Q: I am writing for my Aunt A. My grandmother died in the 90's. She had a living trust that gave her house to her two daughters, Aunt A and Aunt B. Aunt A took care of my grandmother towards the end of her life, and the trust was changed to give her 3/4 interest in the house. Grandmother died in a nursing home, paid for by the county. Aunt A has lived in the house all these years, taking no action to close the trust or anything. She was afraid she couldn't afford to pay the attorney to do the administrative work required, afraid that the county would want some money for grandmother's care, and afraid Aunt B would find out she got more interest in the house. So she's done nothing at all. Aunt A is having health problems and needs to refinance the house for money to take care of her health and because the house is in disrepair.
My question is this: what is her legal liability at this point? She is afraid to take any action, because she doesn't know what the ramifications will be.
Any information or advice you can give us would be greatly appreciated! --Joy, Sacramento, CA
A: Based on your question, it sounds as if Aunt A is named as the trustee of your grandmother's trust. Trustees owe fiduciary duties to the beneficiaries of a trust, which, in this case, would be Aunt A and Aunt B, and maybe others. You do not mention who are the beneficiaries of your grandmother's other trust assets (bank accounts, personal property, etc.), but Aunt A would owe the same fiduciary duties to them.
Aunt A's specific duties regarding trust assets, including the house, will depend on the exact provisions of your grandmother's trust. Generally, however, Aunt A has a duty to keep all the beneficiaries informed about the trust, to properly manage the trust assets, not to prefer one beneficiary over the other, and not to use trust assets for her personal benefit.
Aunt A could be liable to Aunt B (and any other beneficiaries) for her failure to properly administer the trust after your grandmother's death. I would strongly recommend that Aunt A consult with an attorney who is experienced in trust administration as soon as possible, because the longer she waits and the more actions she takes with regard to the house, the more difficult the issues become.

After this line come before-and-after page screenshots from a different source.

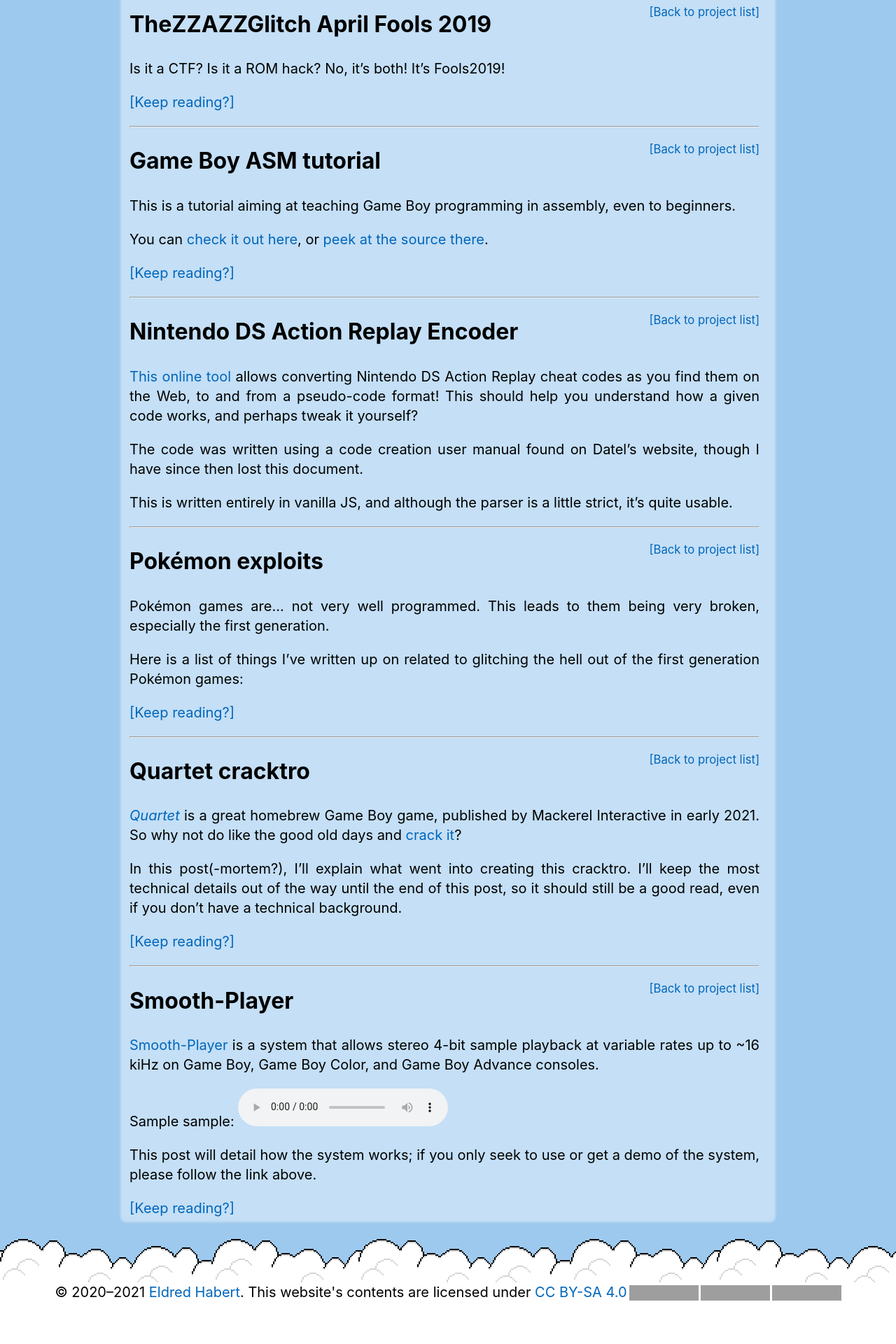
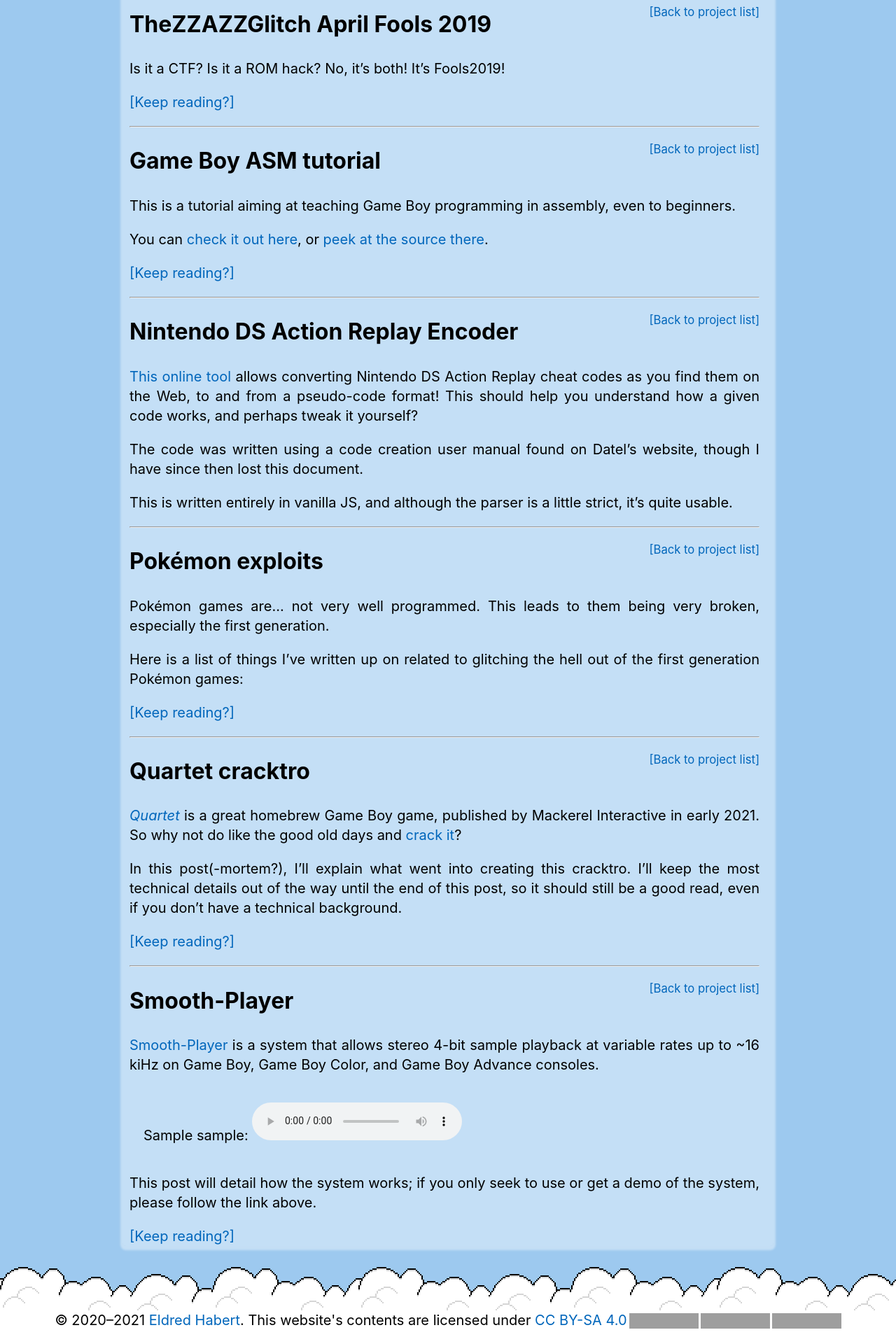
Before and after one commit to ISSOtm/issotm.github.io, a Jekyll site: the page built from _pages/index.md, in a window 1280 px wide. Shown: the part 1350-3270 px from the top of the page at 70% size. Built offline with Jekyll 4.4.1, drawn with Linux system fonts in a browser that asks for light colours; some web fonts are replaced; grey boxes are pictures that could not be loaded.

Commit message:
Ensure wide margins around figures
And offset them

```diff
--- a/css/default.scss
+++ b/css/default.scss
@@ -276,6 +276,7 @@
 	// Avoid figure contents being larger than the text container
 	figure {
 		max-width: 100%;
+		margin: 2em 1em;
 
 		> * {
 			max-width: 100%;
```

With knowledge of the trust agreement and more specific facts, an experienced attorney can advise Aunt A on how to approach Aunt B (and any other trust beneficiaries) about these issues.